But how can you reach emergency responders if you can't make a phone call or speak for yourself?
Here's another situation where a wearable comes in handy. For people who are frequently alone and at risk of falls or sudden illness, wearing a device that can immediately summon help can be life-saving. As with medical IDs, there are a number of options.
Here in southeastern and south central Michigan, the ambulance services of several counties have combined to form Emergent Health Partners. This nonprofit offers its own alert system known as Lifelink. Lifelink provides a wearable button, and also gives you the option to grant responders access to your home if you can't open the door. There are also a number of nationally-operated alert systems. A recent review of several alert systems may provide helpful information for anyone considering a purchase.

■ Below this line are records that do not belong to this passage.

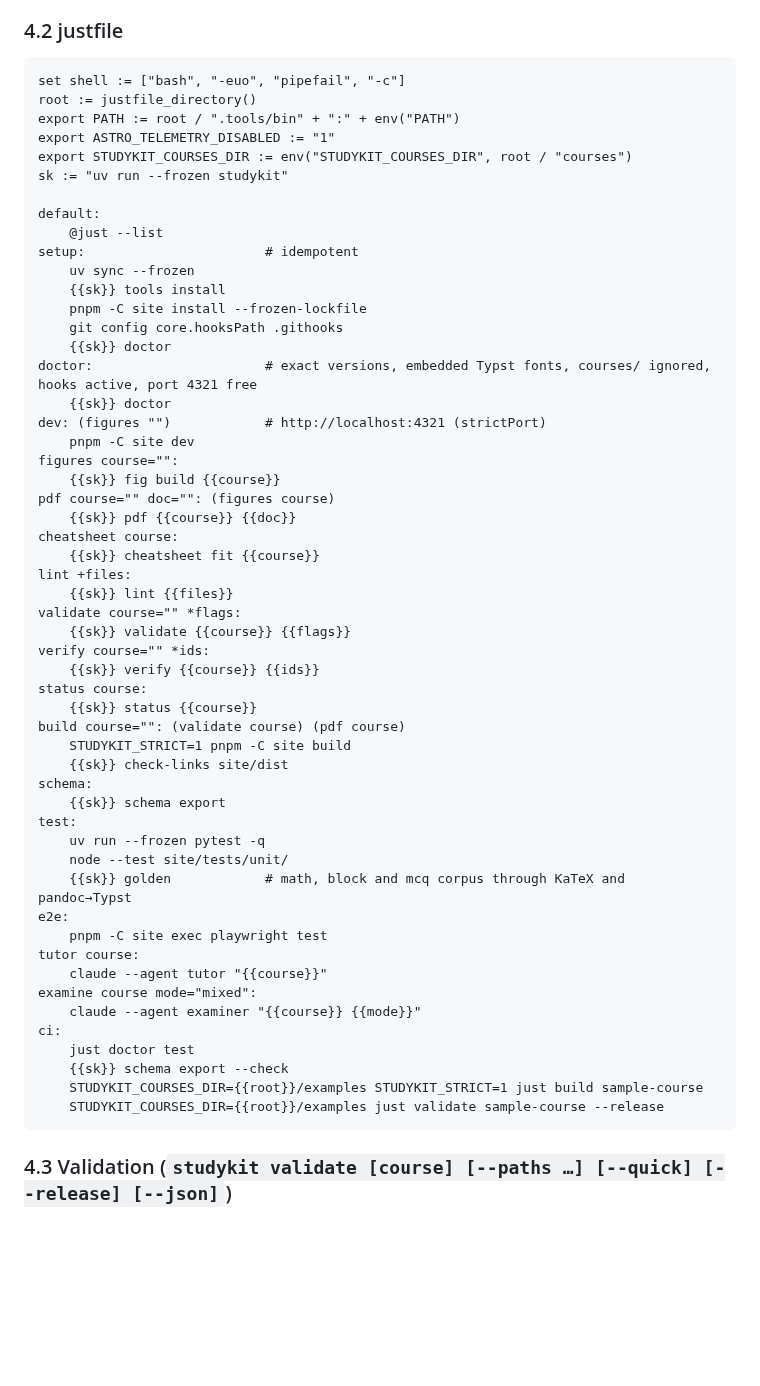
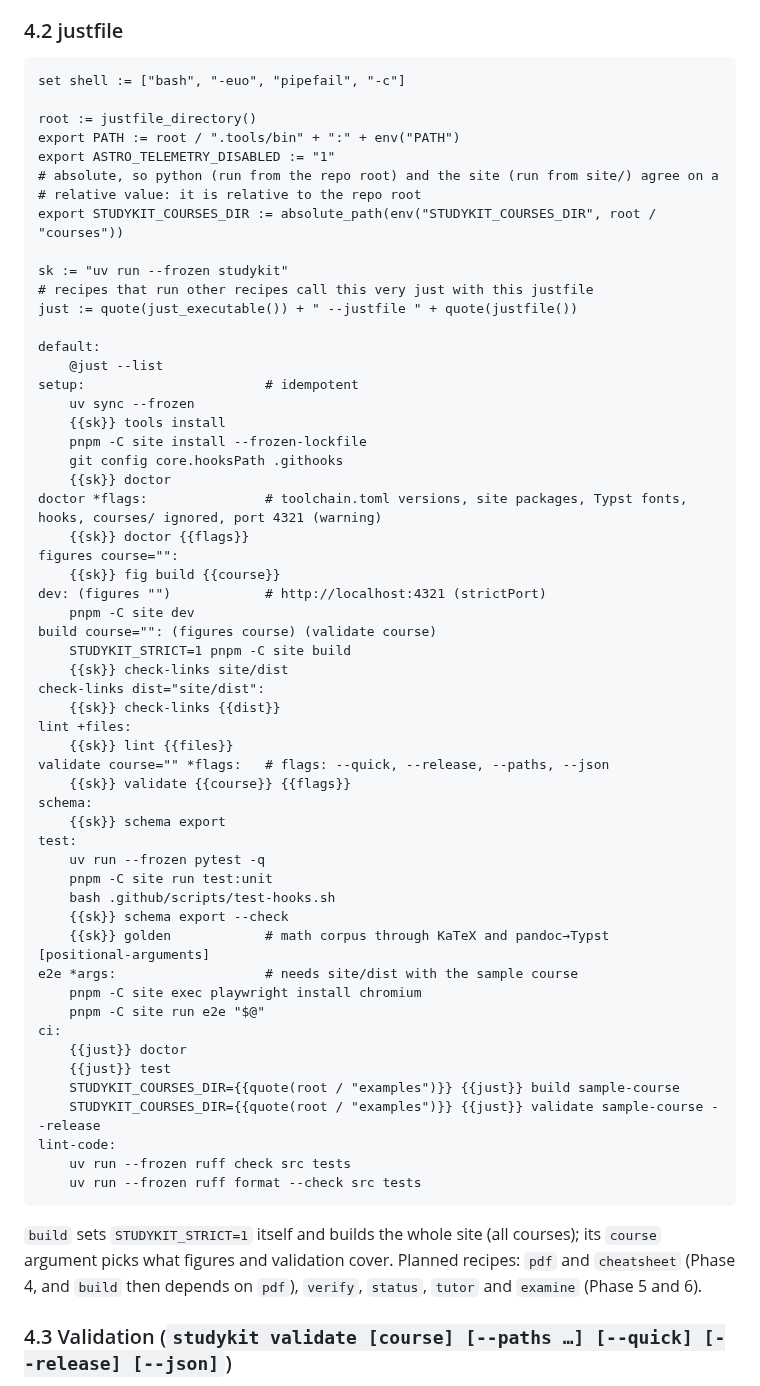
Before and after one commit to SemperParatusGithub/study-kit, a Markdown page: docs/architecture.md, the part around the change. Drawn GitHub-style; blank space fills up the shorter version.

Commit message:
docs(spec): show the justfile as it is

````diff
--- a/docs/architecture.md
+++ b/docs/architecture.md
@@ -1047,11 +1047,17 @@ Not needed for any core build: Chromium, TeX, Graphviz, Mermaid, rsvg or resvg.
 
 ```just
 set shell := ["bash", "-euo", "pipefail", "-c"]
+
 root := justfile_directory()
 export PATH := root / ".tools/bin" + ":" + env("PATH")
 export ASTRO_TELEMETRY_DISABLED := "1"
-export STUDYKIT_COURSES_DIR := env("STUDYKIT_COURSES_DIR", root / "courses")
+# absolute, so python (run from the repo root) and the site (run from site/) agree on a
+# relative value: it is relative to the repo root
+export STUDYKIT_COURSES_DIR := absolute_path(env("STUDYKIT_COURSES_DIR", root / "courses"))
+
 sk := "uv run --frozen studykit"
+# recipes that run other recipes call this very just with this justfile
+just := quote(just_executable()) + " --justfile " + quote(justfile())
 
 default:
     @just --list
@@ -1061,45 +1067,47 @@ setup:                       # idempotent
     pnpm -C site install --frozen-lockfile
     git config core.hooksPath .githooks
     {{sk}} doctor
-doctor:                      # exact versions, embedded Typst fonts, courses/ ignored, hooks active, port 4321 free
-    {{sk}} doctor
+doctor *flags:               # toolchain.toml versions, site packages, Typst fonts, hooks, courses/ ignored, port 4321 (warning)
+    {{sk}} doctor {{flags}}
+figures course="":
+    {{sk}} fig build {{course}}
 dev: (figures "")            # http://localhost:4321 (strictPort)
     pnpm -C site dev
-figures course="":
-    {{sk}} fig build {{course}}
-pdf course="" doc="": (figures course)
-    {{sk}} pdf {{course}} {{doc}}
-cheatsheet course:
-    {{sk}} cheatsheet fit {{course}}
+build course="": (figures course) (validate course)
+    STUDYKIT_STRICT=1 pnpm -C site build
+    {{sk}} check-links site/dist
+check-links dist="site/dist":
+    {{sk}} check-links {{dist}}
 lint +files:
     {{sk}} lint {{files}}
-validate course="" *flags:
+validate course="" *flags:   # flags: --quick, --release, --paths, --json
     {{sk}} validate {{course}} {{flags}}
-verify course="" *ids:
-    {{sk}} verify {{course}} {{ids}}
-status course:
-    {{sk}} status {{course}}
-build course="": (validate course) (pdf course)
-    STUDYKIT_STRICT=1 pnpm -C site build
-    {{sk}} check-links site/dist
 schema:
     {{sk}} schema export
 test:
     uv run --frozen pytest -q
-    node --test site/tests/unit/
-    {{sk}} golden            # math, block and mcq corpus through KaTeX and pandoc→Typst
-e2e:
-    pnpm -C site exec playwright test
-tutor course:
-    claude --agent tutor "{{course}}"
-examine course mode="mixed":
-    claude --agent examiner "{{course}} {{mode}}"
+    pnpm -C site run test:unit
+    bash .github/scripts/test-hooks.sh
+    {{sk}} schema export --check
+    {{sk}} golden            # math corpus through KaTeX and pandoc→Typst
+[positional-arguments]
+e2e *args:                   # needs site/dist with the sample course
+    pnpm -C site exec playwright install chromium
+    pnpm -C site run e2e "$@"
 ci:
-    just doctor test
-    {{sk}} schema export --check
-    STUDYKIT_COURSES_DIR={{root}}/examples STUDYKIT_STRICT=1 just build sample-course
-    STUDYKIT_COURSES_DIR={{root}}/examples just validate sample-course --release
+    {{just}} doctor
+    {{just}} test
+    STUDYKIT_COURSES_DIR={{quote(root / "examples")}} {{just}} build sample-course
+    STUDYKIT_COURSES_DIR={{quote(root / "examples")}} {{just}} validate sample-course --release
+lint-code:
+    uv run --frozen ruff check src tests
+    uv run --frozen ruff format --check src tests
 ```
+
+`build` sets `STUDYKIT_STRICT=1` itself and builds the whole site (all courses); its
+`course` argument picks what figures and validation cover. Planned recipes: `pdf` and
+`cheatsheet` (Phase 4, and `build` then depends on `pdf`), `verify`, `status`, `tutor` and
+`examine` (Phase 5 and 6).
 
 ### 4.3 Validation (`studykit validate [course] [--paths …] [--quick] [--release] [--json]`)
 
````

In some areas, emergency response teams have systems that allow responders to gain access to your home using a lockbox. Your housekey is kept inside the lockbox, and it hangs on your doorknob. By providing them with the code to open the lockbox, they'll have the ability to get into your house without your help if necessary. The code is kept in a secure system, so you can be confident that only emergency responders will have access to it. Call your local fire department or emergency response service for more information.

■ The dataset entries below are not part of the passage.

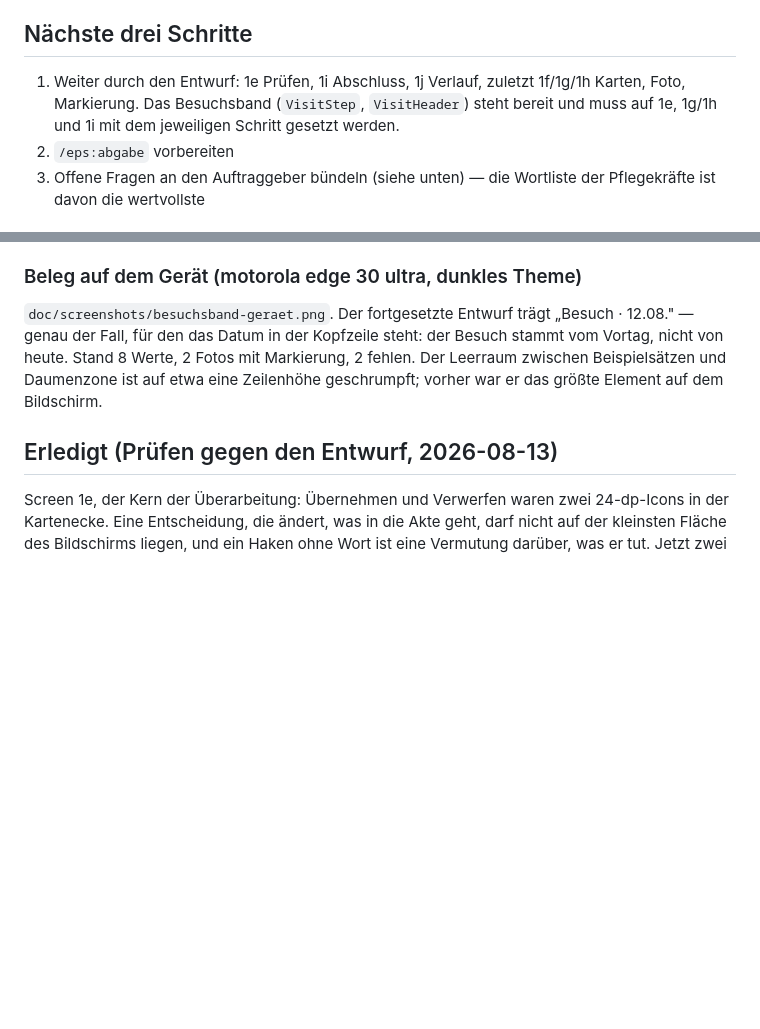
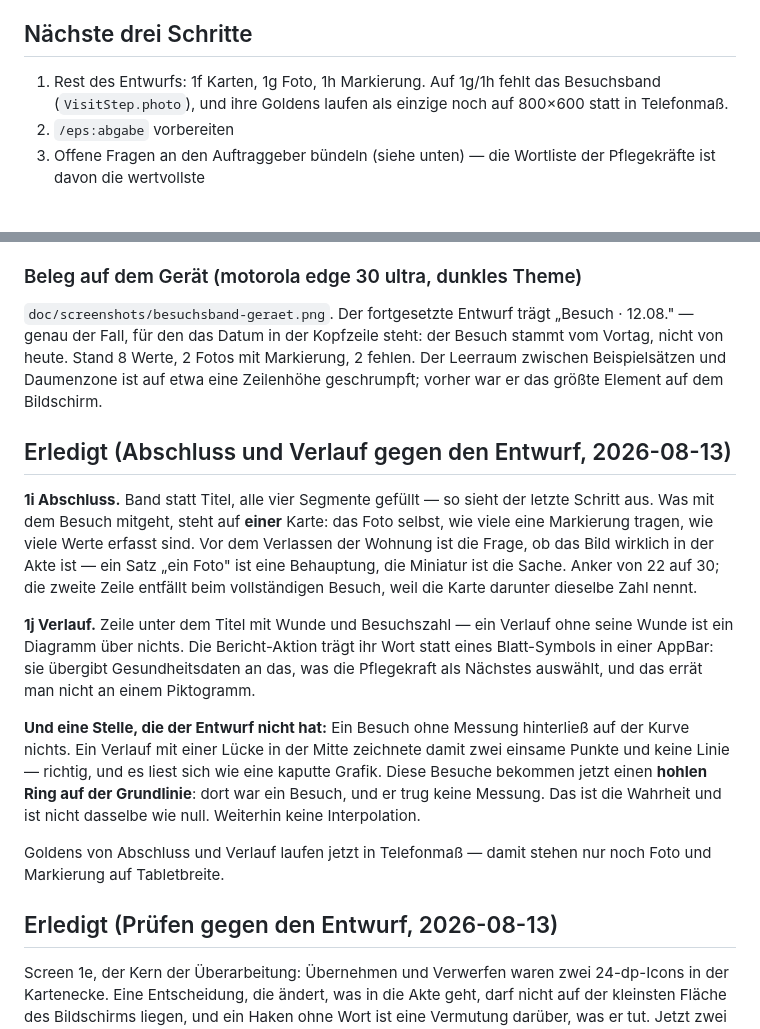
Before and after one commit to Schweitzerle/wunddoku, a Markdown page: PROGRESS.md, 2 parts joined by grey strips. Rendered like a GitHub page; blank space fills up the shorter version.

Commit message:
docs: record the closing and course screens

```diff
--- a/PROGRESS.md
+++ b/PROGRESS.md
@@ -41,10 +41,9 @@ die alle drei Tests und Analyzer passiert hatten (siehe unten).
 
 ## Nächste drei Schritte
 
-1. Weiter durch den Entwurf: 1e Prüfen, 1i Abschluss, 1j Verlauf, zuletzt
-   1f/1g/1h Karten, Foto, Markierung. Das Besuchsband (`VisitStep`,
-   `VisitHeader`) steht bereit und muss auf 1e, 1g/1h und 1i mit dem
-   jeweiligen Schritt gesetzt werden.
+1. Rest des Entwurfs: 1f Karten, 1g Foto, 1h Markierung. Auf 1g/1h fehlt das
+   Besuchsband (`VisitStep.photo`), und ihre Goldens laufen als einzige noch
+   auf 800×600 statt in Telefonmaß.
 2. `/eps:abgabe` vorbereiten
 3. Offene Fragen an den Auftraggeber bündeln (siehe unten) — die Wortliste der
    Pflegekräfte ist davon die wertvollste
@@ -105,6 +104,32 @@ der Besuch stammt vom Vortag, nicht von heute. Stand 8 Werte, 2 Fotos mit
 Markierung, 2 fehlen. Der Leerraum zwischen Beispielsätzen und Daumenzone ist
 auf etwa eine Zeilenhöhe geschrumpft; vorher war er das größte Element auf dem
 Bildschirm.
+
+## Erledigt (Abschluss und Verlauf gegen den Entwurf, 2026-08-13)
+
+**1i Abschluss.** Band statt Titel, alle vier Segmente gefüllt — so sieht der
+letzte Schritt aus. Was mit dem Besuch mitgeht, steht auf **einer** Karte: das
+Foto selbst, wie viele eine Markierung tragen, wie viele Werte erfasst sind.
+Vor dem Verlassen der Wohnung ist die Frage, ob das Bild wirklich in der Akte
+ist — ein Satz „ein Foto" ist eine Behauptung, die Miniatur ist die Sache.
+Anker von 22 auf 30; die zweite Zeile entfällt beim vollständigen Besuch, weil
+die Karte darunter dieselbe Zahl nennt.
+
+**1j Verlauf.** Zeile unter dem Titel mit Wunde und Besuchszahl — ein Verlauf
+ohne seine Wunde ist ein Diagramm über nichts. Die Bericht-Aktion trägt ihr
+Wort statt eines Blatt-Symbols in einer AppBar: sie übergibt Gesundheitsdaten
+an das, was die Pflegekraft als Nächstes auswählt, und das errät man nicht an
+einem Piktogramm.
+
+**Und eine Stelle, die der Entwurf nicht hat:** Ein Besuch ohne Messung
+hinterließ auf der Kurve nichts. Ein Verlauf mit einer Lücke in der Mitte zeichnete
+damit zwei einsame Punkte und keine Linie — richtig, und es liest sich wie eine
+kaputte Grafik. Diese Besuche bekommen jetzt einen **hohlen Ring auf der
+Grundlinie**: dort war ein Besuch, und er trug keine Messung. Das ist die
+Wahrheit und ist nicht dasselbe wie null. Weiterhin keine Interpolation.
+
+Goldens von Abschluss und Verlauf laufen jetzt in Telefonmaß — damit stehen nur
+noch Foto und Markierung auf Tabletbreite.
 
 ## Erledigt (Prüfen gegen den Entwurf, 2026-08-13)
 
```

Document your health information, post it, then KEEP IT CURRENT!
There are many ways to make sure your health information is available for emergency personnel if you need it. These are just a few of the available options. If you're one of the many people who want to be ready in case of an emergency, don't wait! Look into one or more of these options right away. Then, and this is REALLY IMPORTANT, keep the information updated! It's easy to forget to go back and revise medication lists, health problems, and so forth. But keeping health information accurate and up-too-date can be the difference between life and death.
If you have had experience with one of these methods, or another method that wasn't discussed here, please take a moment and comment below to help others who may need it!
Excellent information, Betty! Having this vital information readily available can make a huge difference it the outcomes of a medical emergency.
Very informative. Recently I was admitted to a hospital and different medical persons were asking the same questions. I carry a paper in my purse listing my meds and conditions. They liked that..
Thanks for that great example of how accurate health information can make a big difference! Do you find it a challenge to update it regularly? I encountered a person recently who had a nice medication list, but it turned out it was so outdated it wasn’t helpful.